Patricia Smith, the former comptroller for the Baierl Acura dealership in Wexford, lived lavishly for 6½ years. Now Smith is trading in haute couture for prison coveralls after pleading guilty to embezzling more than $10 million from her employer between late 2004 and July 2011.
Some employees seem to have no problem picking fights and engaging in arguments with co-workers, customers and supervisors. You don’t have to put up with it. Generally, courts are hesitant to second-guess an employer’s decision to fire a disruptive worker unless there is a compelling reason.
There’s no collecting attorneys’ fees from the EEOC in mid-litigation. A court said that it must wait until a case ends.
Even an employee who was terminated for good reasons can win a discrimination lawsuit if she can show that someone outside her protected class wasn’t fired for the same transgression. That’s why you must track all discipline.
If a co-worker, supervisor or customer sexually assaults an employee and the police are called in, the employer must still take reasonable steps to stop the harassment and prevent another assault. It’s not enough to rely on the police to take care of the problem.
Make sure someone other than the supervisor who ordinarily disciplines an employee is responsible for approving and administering FMLA leave. By separating those functions, you minimize the risk that an employee might be able to connect FMLA leave with an adverse action such as termination.
When an employee tells her supervisor she has a disability that makes it hard for her to get to work on time, it’s critical to factor that into any decision to apply a no-fault tardiness policy. Refusing to do so may be disability discrimination.
An intriguing discrimination case in New Jersey raises complicated issues that Pennsylvania courts may one day have to address: discrimination claims based on perceived membership in a protected class.
Why should HR worry about what the IT department does? After all, you’re about people; they’re about hardware and software. But there is one time when HR must collaborate with IT, and that’s when the computer system crashes. All manner of HR mayhem can ensue, and you had better be able to explain it.

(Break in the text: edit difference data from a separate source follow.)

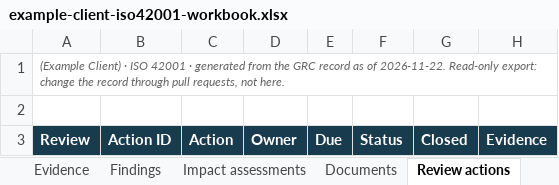
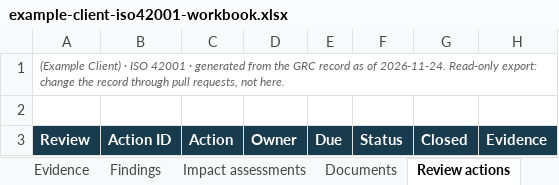
Before and after one commit to Baderholdjr/grc-readiness, an Excel workbook: example-client-iso42001-workbook.xlsx, sheet Review actions, drawn as a sheet; values as stored, in another font and other column widths than the file's, no borders; conditional formats not drawn; the diff names each change by its address in the sheet, - before the commit and + after, or states it on an @@ line.

```diff
--- a/example-client-iso42001-workbook.xlsx (sheet Review actions)
+++ b/example-client-iso42001-workbook.xlsx (sheet Review actions)
-A1: …as of 2026-11-22. Read-only export:…
+A1: …as of 2026-11-24. Read-only export:…
```
Also changed, not shown: sheet Summary, sheet Findings, sheet Impact assessments, sheet Documents, sheet Gaps, sheet Evidence, 2 more sheets, 11 other files.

The EEOC has issued a new regulation addressing the “reasonable factors other than age” (RFOA) defense to disparate impact claims under the Age Discrimination in Employment Act. Understanding the new regulation can help you comply with the law and prevail in court if you are sued.